I made a serious mistake with this mini-con at Endgame - I waited too long to sign-up for games. In the past, I've signed up as soon as games show up on the schedule, and, while I almost always get into a good game, there are usually one or two unique games that get posted late that I really would've liked to play but can't now that I'm already locked into something else. So with this con, I waited to the last minute. On the one hand, this meant I did get to play two very unique games; but on the other, the morning session filled up so quickly that I couldn't get into a single game, and ended up only playing two instead of three games.
My afternoon game was Agon, run by Sean Nittner (of the Narrative Control podcast). Agon is a game of Greek heroes doing mighty deeds and overcoming great odds to gain glory. Most of the game was narrative-based, with mechanics where players rolled off against their various skills (a D4 to D10 die + their D6 "name" die) to succeed in a conflict (to further the plot) and against each other (to be the one that claims credit for the success and thus gain greater glory). Players can help each other by offering their skills to another when not directly involved in the roll, in exchange for an oath that will compel the other player to return the favor at some later point. As oath-taking and failing conflicts quickly degrades skills and depletes the "divine favor" useful to make rolls highly successful, there is a mechanic where the characters engage in a week of revelry, challenges, or rituals to regain some of their original values (although this can be very slow, in particular to regaining skills). This aspect of the game works pretty well, moving the story quickly and favoring aggressive role-playing. Combat gets a little more crunchy, with a positioning mechanic similar in feel to the new Warhammer Fantasy Roleplay, but is still relatively smooth and quick. My only real criticism of the game is that, while there were a time or two where I felt my character was less than effective (this was mitigated by an interlude of revelry), I never felt my character was in danger. A fate mechanic, where the character gets closer to the end of their story, never really came into play, and wounds never got terribly serious. I think this might have been due to the one-shot nature of the game, and those aspects could come up more in a campaign. All in all, I liked the game, the GM was good, and the players were fun, so I'd like to try it again.

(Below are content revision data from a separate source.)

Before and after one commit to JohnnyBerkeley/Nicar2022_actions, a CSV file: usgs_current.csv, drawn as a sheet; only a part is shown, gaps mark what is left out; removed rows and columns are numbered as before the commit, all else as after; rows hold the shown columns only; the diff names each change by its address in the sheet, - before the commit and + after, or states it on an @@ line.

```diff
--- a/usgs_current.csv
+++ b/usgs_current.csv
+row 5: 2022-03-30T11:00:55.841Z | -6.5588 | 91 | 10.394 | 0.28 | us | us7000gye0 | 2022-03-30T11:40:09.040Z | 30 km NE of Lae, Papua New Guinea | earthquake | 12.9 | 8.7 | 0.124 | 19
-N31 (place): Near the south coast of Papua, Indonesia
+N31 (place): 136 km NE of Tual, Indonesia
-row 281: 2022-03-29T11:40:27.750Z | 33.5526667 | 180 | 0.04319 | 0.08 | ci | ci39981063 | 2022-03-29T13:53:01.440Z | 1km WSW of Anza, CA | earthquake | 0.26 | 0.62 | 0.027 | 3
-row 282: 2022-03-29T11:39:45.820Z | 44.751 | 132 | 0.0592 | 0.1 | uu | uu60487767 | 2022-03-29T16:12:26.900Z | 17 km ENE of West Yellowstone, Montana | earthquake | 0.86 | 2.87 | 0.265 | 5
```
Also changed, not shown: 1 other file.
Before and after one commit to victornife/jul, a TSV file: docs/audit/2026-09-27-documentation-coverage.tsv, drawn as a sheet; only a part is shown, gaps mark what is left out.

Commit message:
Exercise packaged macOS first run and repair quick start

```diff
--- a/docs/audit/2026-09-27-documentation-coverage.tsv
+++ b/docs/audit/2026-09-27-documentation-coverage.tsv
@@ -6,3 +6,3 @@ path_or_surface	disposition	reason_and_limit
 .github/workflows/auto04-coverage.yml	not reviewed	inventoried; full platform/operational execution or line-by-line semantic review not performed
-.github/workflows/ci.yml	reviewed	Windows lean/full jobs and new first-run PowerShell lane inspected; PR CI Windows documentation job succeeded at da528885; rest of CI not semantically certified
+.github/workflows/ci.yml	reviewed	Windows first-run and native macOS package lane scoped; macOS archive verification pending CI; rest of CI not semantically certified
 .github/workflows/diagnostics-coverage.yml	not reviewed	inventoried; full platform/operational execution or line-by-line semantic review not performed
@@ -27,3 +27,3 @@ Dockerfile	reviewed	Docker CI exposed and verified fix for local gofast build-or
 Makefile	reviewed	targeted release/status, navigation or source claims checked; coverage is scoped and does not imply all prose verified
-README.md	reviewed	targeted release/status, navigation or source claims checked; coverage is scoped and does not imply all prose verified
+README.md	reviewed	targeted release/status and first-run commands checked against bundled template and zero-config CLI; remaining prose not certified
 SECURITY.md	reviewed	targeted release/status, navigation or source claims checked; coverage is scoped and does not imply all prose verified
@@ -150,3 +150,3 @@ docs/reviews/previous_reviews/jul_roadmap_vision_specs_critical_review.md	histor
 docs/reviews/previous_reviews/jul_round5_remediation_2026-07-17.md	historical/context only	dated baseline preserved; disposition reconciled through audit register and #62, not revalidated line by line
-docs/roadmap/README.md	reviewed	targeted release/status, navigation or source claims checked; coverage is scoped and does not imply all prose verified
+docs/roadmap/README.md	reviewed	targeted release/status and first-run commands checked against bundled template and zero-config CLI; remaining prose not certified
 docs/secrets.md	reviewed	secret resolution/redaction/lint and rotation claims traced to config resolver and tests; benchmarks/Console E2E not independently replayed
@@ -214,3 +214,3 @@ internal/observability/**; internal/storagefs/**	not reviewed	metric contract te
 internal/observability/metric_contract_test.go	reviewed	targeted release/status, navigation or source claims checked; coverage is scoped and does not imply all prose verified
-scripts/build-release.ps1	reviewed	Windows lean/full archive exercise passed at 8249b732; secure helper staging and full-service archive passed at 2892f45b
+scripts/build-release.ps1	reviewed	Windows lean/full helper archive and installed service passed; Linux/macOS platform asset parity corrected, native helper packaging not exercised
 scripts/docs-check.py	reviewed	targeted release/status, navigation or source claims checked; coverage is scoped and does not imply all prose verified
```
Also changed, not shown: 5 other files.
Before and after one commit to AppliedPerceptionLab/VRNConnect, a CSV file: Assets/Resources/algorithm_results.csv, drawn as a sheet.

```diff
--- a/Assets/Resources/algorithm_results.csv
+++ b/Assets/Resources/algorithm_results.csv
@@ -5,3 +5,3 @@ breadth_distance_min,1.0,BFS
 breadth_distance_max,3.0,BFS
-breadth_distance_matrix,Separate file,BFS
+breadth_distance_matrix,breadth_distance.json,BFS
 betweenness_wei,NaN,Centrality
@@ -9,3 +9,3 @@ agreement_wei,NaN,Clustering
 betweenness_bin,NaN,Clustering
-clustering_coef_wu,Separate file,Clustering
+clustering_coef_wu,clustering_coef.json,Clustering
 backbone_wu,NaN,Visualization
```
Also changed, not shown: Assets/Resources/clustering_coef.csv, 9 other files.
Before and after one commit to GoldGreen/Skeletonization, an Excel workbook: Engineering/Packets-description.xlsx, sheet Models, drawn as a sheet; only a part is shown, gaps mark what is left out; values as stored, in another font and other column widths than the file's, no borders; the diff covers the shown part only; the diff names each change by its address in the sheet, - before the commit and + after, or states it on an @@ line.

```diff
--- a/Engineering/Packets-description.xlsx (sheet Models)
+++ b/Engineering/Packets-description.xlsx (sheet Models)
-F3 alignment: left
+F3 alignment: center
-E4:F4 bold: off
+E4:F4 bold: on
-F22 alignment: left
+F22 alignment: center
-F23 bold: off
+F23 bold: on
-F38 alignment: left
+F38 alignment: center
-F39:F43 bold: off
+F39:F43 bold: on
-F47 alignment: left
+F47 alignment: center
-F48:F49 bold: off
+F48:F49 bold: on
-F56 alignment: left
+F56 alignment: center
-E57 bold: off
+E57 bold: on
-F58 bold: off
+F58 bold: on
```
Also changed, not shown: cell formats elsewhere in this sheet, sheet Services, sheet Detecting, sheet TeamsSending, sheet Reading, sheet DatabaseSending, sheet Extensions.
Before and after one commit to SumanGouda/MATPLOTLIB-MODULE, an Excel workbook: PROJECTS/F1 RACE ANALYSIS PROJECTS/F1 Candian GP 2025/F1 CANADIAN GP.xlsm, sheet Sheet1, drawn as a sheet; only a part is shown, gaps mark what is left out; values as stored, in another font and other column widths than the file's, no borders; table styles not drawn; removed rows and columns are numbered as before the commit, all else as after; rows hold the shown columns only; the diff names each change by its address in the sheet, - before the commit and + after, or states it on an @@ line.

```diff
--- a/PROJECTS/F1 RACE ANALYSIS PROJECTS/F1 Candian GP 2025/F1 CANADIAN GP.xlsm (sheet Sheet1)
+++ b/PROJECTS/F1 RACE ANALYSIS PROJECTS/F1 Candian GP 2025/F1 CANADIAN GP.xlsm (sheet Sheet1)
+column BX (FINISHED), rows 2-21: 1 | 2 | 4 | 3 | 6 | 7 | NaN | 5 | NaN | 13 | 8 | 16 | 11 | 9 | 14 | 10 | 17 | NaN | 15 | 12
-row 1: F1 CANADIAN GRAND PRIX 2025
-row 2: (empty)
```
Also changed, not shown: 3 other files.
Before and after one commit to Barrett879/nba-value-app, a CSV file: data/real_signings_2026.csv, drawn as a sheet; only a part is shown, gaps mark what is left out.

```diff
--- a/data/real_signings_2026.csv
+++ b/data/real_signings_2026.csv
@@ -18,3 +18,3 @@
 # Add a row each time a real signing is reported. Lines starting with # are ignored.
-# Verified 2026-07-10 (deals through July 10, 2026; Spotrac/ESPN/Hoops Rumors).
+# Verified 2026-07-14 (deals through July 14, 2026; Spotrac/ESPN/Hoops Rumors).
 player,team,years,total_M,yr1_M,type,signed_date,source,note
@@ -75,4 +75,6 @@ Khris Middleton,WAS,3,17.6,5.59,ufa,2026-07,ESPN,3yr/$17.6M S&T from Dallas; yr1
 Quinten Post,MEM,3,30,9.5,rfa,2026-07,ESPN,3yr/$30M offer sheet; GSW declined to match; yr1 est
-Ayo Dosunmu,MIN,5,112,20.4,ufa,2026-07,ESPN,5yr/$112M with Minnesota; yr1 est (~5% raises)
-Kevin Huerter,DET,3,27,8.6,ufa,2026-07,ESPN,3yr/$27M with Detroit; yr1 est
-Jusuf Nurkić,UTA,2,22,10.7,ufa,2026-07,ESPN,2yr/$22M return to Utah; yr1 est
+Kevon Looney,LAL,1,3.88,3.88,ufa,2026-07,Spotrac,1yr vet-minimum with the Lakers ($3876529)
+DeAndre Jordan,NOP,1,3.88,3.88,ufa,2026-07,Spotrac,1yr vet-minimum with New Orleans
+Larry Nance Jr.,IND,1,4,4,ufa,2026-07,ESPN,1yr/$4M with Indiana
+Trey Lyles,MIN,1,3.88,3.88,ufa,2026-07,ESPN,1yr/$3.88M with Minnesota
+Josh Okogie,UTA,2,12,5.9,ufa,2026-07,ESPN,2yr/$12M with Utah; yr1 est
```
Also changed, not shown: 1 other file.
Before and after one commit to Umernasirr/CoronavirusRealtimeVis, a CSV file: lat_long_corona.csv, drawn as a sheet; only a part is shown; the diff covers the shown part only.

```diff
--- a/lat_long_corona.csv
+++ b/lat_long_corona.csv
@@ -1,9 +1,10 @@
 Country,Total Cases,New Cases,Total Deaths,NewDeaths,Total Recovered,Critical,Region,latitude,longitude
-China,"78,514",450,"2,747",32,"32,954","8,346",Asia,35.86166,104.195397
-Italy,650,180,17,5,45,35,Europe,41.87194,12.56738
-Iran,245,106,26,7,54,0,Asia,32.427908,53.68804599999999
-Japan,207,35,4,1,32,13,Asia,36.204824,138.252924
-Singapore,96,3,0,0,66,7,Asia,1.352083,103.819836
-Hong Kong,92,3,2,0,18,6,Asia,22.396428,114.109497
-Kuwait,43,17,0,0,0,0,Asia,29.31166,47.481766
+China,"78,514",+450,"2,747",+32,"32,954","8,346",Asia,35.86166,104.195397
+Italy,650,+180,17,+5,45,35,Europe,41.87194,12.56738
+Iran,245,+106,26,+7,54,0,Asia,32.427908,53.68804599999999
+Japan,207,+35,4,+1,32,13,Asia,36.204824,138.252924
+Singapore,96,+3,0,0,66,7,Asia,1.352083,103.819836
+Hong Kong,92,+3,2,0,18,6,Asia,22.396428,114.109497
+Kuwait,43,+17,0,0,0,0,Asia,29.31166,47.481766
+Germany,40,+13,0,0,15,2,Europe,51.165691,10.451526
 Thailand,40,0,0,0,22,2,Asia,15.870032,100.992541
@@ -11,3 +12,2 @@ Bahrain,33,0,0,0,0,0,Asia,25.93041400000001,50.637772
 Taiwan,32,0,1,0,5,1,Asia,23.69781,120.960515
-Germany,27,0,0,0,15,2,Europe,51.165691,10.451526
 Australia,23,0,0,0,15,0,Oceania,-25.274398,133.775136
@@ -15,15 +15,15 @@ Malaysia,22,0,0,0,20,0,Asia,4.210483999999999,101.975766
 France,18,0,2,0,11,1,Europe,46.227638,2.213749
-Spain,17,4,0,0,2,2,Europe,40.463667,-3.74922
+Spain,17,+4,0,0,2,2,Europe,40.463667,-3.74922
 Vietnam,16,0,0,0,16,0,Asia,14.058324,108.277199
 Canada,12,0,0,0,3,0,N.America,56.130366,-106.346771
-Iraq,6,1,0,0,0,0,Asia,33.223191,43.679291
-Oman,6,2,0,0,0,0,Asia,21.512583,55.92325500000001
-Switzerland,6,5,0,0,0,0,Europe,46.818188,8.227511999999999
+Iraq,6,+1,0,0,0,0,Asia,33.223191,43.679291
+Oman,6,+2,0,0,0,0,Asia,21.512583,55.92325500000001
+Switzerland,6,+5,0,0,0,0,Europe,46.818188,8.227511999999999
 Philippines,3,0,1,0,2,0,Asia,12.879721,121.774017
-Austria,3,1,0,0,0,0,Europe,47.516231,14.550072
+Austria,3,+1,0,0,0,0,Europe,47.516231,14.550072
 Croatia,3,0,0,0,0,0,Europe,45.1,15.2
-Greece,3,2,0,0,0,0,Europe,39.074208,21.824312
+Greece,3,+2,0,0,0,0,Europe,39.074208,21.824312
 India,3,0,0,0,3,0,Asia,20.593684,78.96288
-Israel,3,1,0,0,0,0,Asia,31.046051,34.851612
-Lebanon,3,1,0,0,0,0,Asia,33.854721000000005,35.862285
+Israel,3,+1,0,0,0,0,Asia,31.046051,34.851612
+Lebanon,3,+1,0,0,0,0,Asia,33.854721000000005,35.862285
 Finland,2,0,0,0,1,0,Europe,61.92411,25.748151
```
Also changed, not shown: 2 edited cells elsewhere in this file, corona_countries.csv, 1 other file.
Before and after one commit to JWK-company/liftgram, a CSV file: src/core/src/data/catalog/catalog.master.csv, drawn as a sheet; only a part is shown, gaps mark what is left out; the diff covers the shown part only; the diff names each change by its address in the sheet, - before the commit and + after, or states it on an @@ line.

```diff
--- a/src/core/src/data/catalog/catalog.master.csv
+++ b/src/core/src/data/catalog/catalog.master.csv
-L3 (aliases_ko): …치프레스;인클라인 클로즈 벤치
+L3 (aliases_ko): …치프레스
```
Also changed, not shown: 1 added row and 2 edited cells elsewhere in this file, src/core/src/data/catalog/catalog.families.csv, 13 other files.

My evening game was a playtest of an unpublished system run by Paul Tevis (of the Have Games, Will Travel podcast) based in the Delta Green setting. I won't talk about the mechanics of the game (as Paul may be thinking of publishing it) except to say that it was a quite effective story game that emphasized the interpersonal relationships of the agents and the internal questions each character was grappling with during their battle against the Mythos. I was little worried when I saw we'd be playing characters from Paul's campaign, as that situation has never worked well for me when I've played it at other con games; but, the players were all top-notch and we so quickly got into our characters that it worked out great. It was a fantastic game and lots of fun.
The next Endgame Mini-Con will be the Good Omens Con on July 17, although KublaCon at the end of May is what's next on my agenda.